[Itemized modification records]

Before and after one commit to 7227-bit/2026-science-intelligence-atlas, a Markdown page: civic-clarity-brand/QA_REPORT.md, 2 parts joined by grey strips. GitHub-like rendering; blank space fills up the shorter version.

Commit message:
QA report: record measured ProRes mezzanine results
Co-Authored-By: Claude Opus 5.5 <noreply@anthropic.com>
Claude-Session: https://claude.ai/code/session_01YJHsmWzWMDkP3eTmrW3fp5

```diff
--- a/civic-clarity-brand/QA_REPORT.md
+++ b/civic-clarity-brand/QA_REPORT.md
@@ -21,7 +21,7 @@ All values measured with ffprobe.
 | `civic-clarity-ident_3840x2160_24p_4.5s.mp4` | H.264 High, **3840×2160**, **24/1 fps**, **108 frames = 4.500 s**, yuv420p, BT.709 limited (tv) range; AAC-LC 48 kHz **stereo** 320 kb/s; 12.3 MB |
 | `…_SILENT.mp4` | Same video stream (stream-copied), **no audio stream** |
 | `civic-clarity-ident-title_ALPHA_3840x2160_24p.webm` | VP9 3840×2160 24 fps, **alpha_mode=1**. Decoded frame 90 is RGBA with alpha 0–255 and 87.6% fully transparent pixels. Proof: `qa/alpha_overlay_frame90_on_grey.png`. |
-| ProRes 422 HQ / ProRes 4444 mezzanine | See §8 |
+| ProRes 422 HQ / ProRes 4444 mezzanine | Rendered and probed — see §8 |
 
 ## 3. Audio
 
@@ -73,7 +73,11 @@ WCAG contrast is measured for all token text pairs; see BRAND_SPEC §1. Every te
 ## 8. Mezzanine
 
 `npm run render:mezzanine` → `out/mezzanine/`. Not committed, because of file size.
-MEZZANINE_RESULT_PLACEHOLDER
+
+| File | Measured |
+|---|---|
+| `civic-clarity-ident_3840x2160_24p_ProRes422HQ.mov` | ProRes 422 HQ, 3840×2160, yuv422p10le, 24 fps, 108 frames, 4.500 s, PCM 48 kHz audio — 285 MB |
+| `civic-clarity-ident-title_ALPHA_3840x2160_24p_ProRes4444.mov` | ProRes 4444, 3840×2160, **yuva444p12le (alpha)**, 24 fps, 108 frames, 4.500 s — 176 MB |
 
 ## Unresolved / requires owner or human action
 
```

▶ _What the task requires_
Repeat exactly, please, each line from the beginning of the data through the line with "QA report: record" in it, and only those lines.

▶ _Written response_
Before and after one commit to 7227-bit/2026-science-intelligence-atlas, a Markdown page: civic-clarity-brand/QA_REPORT.md, 2 parts joined by grey strips. GitHub-like rendering; blank space fills up the shorter version.

Commit message:
QA report: record measured ProRes mezzanine results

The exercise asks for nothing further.